▶ The task
Would you please copy each line of the listing that mentions "latest"?

▶ Exercise material
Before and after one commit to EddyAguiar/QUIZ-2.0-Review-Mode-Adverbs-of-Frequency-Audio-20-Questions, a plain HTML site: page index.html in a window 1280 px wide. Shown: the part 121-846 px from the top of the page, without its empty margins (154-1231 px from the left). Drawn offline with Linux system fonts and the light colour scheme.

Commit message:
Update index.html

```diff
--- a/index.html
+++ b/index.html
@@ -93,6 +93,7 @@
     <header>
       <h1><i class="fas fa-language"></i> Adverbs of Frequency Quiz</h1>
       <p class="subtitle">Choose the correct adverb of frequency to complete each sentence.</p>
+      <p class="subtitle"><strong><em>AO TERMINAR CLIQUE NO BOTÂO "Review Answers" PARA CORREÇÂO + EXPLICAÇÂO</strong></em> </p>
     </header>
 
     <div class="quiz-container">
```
...
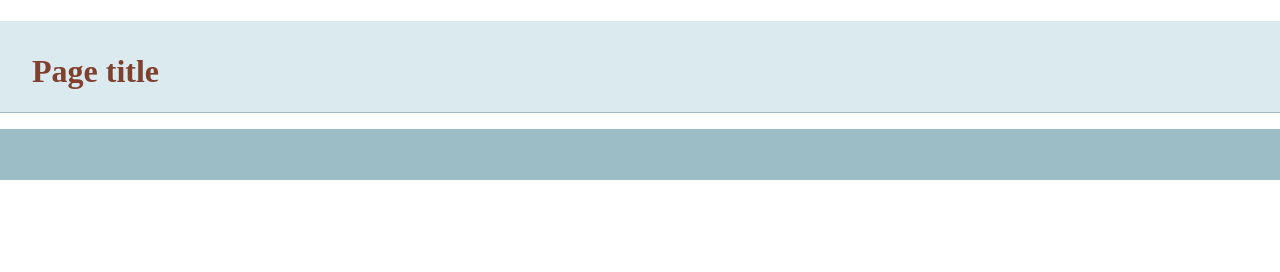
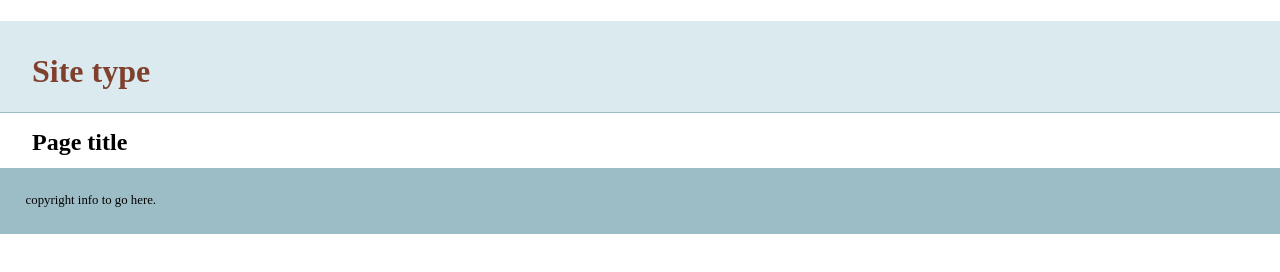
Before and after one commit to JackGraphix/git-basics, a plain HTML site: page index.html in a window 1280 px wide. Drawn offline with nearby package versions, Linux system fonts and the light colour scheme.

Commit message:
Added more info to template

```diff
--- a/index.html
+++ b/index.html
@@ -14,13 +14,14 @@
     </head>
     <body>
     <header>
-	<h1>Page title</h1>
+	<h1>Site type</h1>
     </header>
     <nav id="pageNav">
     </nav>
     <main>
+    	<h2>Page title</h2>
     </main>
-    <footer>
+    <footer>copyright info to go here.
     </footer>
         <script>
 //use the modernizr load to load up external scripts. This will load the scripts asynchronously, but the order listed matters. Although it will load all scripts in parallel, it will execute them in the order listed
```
...
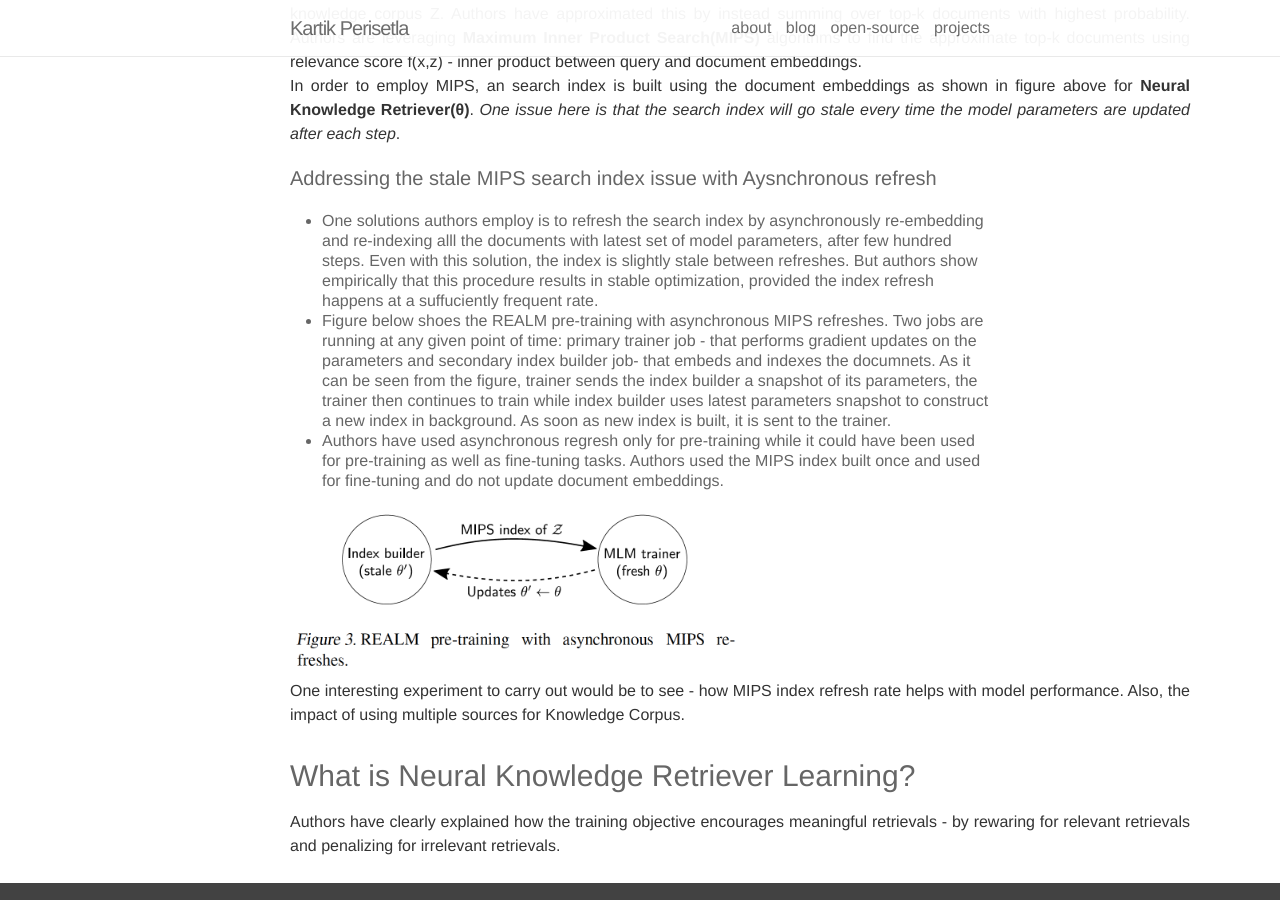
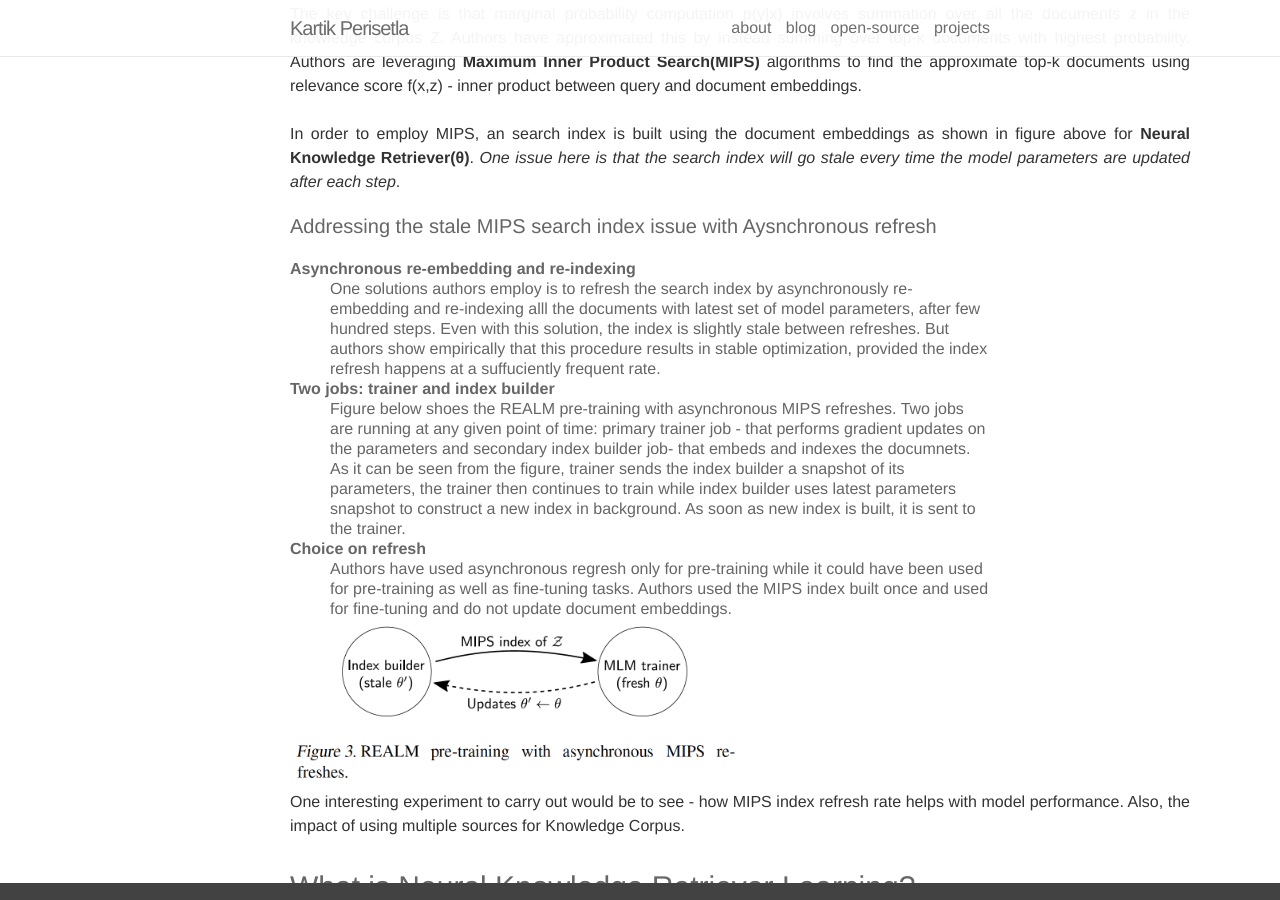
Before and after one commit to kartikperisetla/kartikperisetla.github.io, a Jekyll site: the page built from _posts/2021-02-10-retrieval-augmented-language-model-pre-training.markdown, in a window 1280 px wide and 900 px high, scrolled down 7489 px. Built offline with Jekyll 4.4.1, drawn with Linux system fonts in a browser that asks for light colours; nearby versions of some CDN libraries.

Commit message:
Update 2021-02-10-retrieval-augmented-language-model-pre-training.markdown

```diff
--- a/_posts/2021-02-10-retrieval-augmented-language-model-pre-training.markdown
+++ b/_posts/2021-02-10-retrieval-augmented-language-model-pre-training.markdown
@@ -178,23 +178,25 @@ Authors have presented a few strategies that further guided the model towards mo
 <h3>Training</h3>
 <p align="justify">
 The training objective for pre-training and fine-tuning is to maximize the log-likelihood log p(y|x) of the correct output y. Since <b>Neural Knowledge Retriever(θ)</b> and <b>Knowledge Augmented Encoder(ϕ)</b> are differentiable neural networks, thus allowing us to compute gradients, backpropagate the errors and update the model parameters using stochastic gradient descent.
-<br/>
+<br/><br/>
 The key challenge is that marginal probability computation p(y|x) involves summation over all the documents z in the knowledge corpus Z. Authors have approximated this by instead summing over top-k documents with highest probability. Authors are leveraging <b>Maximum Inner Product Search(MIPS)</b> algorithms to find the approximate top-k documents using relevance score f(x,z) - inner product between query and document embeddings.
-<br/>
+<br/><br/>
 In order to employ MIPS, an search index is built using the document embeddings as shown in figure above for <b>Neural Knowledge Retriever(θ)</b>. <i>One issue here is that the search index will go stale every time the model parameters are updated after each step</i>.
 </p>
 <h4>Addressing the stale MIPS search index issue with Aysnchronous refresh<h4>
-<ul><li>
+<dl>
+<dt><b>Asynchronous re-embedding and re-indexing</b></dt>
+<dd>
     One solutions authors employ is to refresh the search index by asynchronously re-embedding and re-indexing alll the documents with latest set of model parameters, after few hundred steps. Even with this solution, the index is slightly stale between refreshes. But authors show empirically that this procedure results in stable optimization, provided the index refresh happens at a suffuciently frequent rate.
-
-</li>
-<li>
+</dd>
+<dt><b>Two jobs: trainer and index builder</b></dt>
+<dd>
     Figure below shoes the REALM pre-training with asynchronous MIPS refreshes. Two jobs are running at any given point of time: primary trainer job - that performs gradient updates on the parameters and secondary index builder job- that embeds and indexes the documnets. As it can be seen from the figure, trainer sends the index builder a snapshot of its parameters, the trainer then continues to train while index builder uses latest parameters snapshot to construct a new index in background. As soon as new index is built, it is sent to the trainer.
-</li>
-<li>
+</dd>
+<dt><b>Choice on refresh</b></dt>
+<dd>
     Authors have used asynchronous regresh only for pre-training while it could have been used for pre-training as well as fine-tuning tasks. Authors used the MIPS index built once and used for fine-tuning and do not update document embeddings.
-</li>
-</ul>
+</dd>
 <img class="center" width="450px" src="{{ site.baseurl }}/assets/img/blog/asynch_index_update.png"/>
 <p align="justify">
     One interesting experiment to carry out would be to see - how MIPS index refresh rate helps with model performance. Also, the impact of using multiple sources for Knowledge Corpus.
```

▶ Solution for this exercise
     One solutions authors employ is to refresh the search index by asynchronously re-embedding and re-indexing alll the documents with latest set of model parameters, after few hundred steps. Even with this solution, the index is slightly stale between refreshes. But authors show empirically that this procedure results in stable optimization, provided the index refresh happens at a suffuciently frequent rate.
     Figure below shoes the REALM pre-training with asynchronous MIPS refreshes. Two jobs are running at any given point of time: primary trainer job - that performs gradient updates on the parameters and secondary index builder job- that embeds and indexes the documnets. As it can be seen from the figure, trainer sends the index builder a snapshot of its parameters, the trainer then continues to train while index builder uses latest parameters snapshot to construct a new index in background. As soon as new index is built, it is sent to the trainer.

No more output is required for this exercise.